*Activity*
In the listing below, pick out lines with "linestyle".

*Data provided*
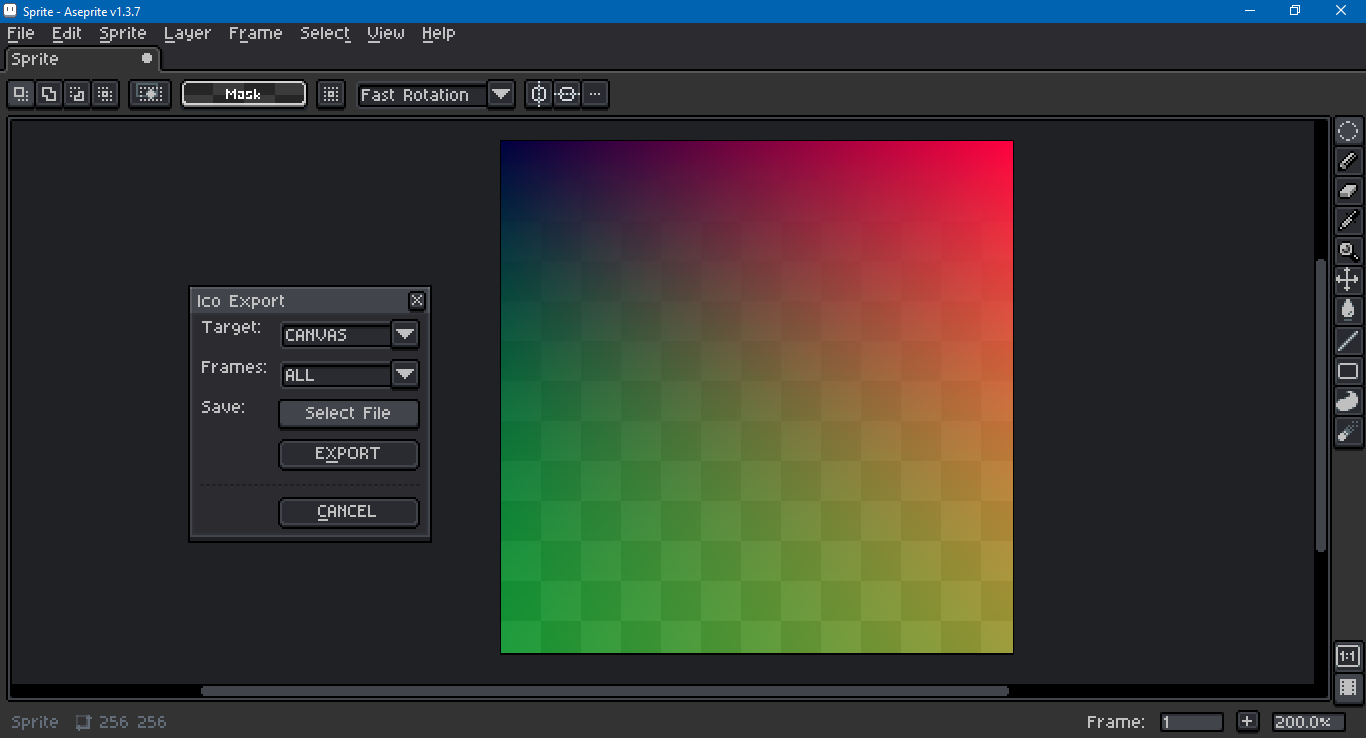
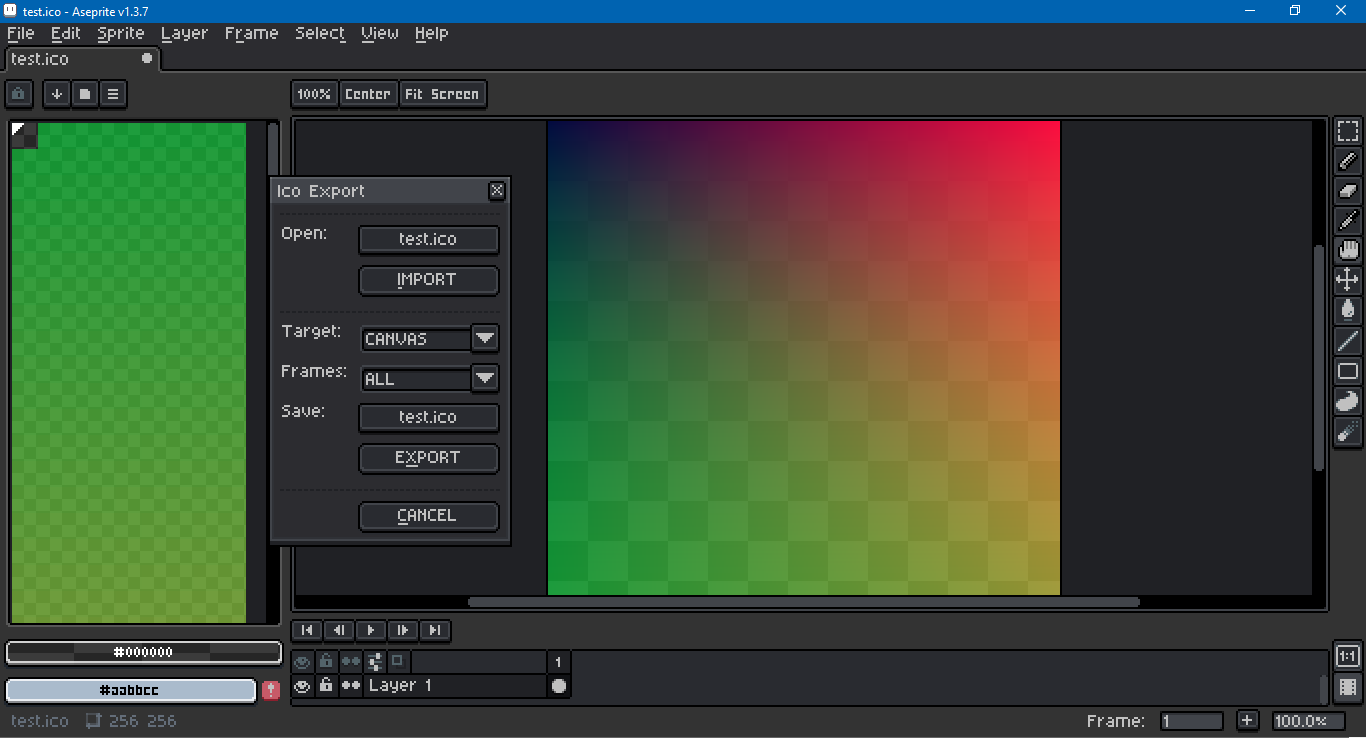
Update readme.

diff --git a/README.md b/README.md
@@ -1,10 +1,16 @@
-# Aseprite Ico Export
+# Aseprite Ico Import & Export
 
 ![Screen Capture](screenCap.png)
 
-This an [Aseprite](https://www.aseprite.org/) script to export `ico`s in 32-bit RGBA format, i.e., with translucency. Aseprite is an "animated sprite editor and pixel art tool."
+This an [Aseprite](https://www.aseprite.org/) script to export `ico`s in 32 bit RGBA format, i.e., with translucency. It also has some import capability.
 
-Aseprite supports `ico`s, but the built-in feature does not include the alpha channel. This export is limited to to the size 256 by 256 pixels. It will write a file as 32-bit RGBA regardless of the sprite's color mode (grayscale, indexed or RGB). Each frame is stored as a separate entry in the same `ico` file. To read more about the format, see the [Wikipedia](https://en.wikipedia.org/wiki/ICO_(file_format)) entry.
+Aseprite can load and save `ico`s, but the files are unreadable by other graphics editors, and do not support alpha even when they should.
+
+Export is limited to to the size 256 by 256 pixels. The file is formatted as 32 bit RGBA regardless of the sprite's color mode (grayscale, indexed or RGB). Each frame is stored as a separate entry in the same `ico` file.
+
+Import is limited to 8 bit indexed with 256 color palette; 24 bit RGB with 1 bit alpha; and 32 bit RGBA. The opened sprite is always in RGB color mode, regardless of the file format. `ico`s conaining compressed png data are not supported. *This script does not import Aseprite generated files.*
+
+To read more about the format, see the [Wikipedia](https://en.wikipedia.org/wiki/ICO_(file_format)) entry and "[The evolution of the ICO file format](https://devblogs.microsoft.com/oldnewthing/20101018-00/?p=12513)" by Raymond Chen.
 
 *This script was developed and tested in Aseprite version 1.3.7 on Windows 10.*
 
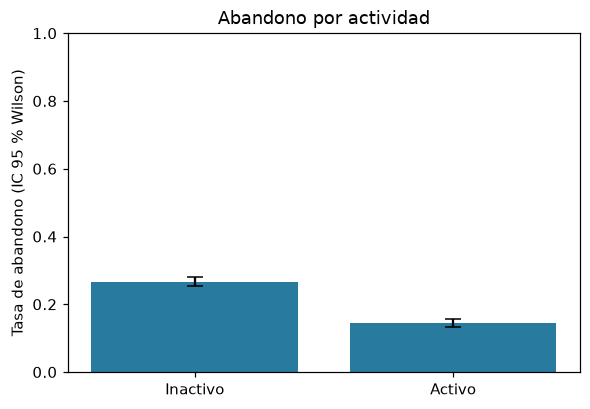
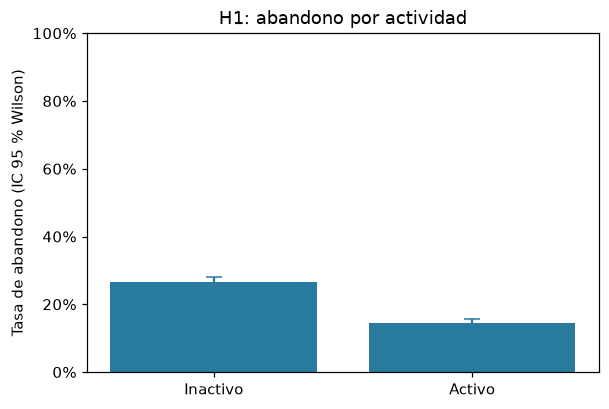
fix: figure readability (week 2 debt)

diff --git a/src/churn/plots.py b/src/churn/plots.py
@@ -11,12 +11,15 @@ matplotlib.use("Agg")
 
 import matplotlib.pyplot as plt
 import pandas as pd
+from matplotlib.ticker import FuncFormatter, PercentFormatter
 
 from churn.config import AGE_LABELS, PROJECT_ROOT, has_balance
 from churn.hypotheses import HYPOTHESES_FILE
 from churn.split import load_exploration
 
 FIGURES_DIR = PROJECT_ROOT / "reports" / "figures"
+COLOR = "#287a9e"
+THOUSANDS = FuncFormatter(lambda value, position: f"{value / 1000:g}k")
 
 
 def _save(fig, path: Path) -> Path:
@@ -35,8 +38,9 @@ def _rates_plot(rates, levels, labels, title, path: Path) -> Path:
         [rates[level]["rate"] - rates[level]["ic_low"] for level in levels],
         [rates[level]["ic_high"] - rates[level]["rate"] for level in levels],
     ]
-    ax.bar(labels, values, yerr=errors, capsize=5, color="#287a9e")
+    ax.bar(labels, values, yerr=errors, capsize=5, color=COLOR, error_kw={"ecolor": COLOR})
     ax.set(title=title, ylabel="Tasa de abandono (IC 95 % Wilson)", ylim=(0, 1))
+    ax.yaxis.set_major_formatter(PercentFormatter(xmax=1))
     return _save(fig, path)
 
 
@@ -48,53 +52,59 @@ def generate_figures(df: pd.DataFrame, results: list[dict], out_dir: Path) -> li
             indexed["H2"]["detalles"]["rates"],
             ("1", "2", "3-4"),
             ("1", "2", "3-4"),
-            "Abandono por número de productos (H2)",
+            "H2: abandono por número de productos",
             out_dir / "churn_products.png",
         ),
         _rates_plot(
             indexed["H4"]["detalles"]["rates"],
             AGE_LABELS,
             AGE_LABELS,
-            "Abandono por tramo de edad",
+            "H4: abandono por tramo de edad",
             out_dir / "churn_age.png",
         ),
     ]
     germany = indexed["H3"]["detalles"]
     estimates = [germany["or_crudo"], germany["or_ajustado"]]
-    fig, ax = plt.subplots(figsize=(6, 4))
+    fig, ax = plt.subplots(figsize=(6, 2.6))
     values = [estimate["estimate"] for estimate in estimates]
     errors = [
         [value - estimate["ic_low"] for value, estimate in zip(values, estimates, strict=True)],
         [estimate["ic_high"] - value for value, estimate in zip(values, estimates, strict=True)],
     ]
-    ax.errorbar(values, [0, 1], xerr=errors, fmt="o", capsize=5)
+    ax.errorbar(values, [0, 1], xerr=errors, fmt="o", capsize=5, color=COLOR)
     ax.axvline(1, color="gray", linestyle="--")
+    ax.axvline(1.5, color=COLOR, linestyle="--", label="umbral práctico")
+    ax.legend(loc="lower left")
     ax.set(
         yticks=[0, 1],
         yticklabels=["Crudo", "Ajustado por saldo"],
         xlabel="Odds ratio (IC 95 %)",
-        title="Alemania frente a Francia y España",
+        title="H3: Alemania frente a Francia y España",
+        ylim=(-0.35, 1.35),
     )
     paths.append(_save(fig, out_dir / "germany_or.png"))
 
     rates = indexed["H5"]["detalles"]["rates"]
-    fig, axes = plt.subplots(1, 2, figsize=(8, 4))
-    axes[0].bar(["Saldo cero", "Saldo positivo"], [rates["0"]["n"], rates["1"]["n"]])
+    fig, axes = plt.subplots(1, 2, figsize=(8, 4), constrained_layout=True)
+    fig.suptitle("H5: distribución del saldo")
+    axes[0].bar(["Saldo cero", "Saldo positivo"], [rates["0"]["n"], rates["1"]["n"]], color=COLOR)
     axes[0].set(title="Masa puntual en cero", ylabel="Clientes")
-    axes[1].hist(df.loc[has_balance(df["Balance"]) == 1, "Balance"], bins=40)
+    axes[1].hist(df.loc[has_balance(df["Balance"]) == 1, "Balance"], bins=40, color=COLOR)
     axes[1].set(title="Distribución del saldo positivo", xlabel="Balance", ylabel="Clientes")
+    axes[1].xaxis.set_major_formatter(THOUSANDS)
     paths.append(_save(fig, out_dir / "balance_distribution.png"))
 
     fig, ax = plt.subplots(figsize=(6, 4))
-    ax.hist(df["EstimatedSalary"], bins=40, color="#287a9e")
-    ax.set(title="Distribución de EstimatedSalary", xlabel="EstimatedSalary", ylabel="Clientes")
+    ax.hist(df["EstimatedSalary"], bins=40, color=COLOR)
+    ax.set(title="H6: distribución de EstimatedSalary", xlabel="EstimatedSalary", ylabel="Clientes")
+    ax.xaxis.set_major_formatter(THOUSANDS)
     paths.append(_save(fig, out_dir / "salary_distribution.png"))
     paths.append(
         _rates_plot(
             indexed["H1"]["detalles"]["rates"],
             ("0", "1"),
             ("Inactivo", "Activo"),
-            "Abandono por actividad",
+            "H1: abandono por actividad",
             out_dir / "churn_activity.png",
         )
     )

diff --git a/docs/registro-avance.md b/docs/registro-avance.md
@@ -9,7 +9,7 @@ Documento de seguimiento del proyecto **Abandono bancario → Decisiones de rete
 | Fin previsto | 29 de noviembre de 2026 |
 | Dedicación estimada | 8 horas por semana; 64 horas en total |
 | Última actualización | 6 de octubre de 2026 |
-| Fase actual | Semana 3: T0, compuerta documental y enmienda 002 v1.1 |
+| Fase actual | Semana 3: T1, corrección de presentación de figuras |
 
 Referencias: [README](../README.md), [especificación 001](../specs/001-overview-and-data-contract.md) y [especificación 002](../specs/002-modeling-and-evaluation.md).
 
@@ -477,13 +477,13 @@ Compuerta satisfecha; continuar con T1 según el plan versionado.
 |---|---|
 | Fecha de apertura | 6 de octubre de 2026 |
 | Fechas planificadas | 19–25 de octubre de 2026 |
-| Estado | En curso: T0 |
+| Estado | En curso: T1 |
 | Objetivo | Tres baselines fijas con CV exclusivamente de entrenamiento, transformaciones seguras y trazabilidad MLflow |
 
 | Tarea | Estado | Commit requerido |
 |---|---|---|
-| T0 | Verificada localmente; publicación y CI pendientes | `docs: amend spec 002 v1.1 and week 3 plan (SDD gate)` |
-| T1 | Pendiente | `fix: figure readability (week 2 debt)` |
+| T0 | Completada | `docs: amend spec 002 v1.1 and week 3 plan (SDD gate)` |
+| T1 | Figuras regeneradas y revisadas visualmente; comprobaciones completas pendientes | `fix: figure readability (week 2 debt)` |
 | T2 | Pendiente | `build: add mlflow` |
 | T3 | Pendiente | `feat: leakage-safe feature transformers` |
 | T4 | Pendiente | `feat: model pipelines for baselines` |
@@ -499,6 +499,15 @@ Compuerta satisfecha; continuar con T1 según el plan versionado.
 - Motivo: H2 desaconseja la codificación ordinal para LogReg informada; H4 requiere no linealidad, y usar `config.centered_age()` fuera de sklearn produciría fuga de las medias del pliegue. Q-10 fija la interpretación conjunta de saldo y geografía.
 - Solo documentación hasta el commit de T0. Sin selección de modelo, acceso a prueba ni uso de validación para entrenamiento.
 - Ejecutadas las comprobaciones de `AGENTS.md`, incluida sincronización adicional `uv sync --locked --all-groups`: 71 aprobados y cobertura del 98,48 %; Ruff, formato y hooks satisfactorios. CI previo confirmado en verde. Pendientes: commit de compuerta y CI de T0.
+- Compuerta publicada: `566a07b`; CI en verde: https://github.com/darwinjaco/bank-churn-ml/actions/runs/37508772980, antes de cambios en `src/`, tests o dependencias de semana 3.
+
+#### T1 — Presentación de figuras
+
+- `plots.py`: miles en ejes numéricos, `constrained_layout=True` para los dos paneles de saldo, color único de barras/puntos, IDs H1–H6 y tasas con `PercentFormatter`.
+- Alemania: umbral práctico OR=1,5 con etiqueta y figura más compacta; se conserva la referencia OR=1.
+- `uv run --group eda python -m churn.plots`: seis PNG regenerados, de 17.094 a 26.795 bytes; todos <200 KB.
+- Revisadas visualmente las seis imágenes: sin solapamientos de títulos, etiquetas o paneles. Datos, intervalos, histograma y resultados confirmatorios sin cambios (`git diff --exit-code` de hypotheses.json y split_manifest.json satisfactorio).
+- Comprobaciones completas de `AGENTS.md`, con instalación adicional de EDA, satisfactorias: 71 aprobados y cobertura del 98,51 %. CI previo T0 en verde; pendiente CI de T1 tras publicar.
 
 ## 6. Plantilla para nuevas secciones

*Response to this exercise*
     ax.axvline(1, color="gray", linestyle="--")
+    ax.axvline(1.5, color=COLOR, linestyle="--", label="umbral práctico")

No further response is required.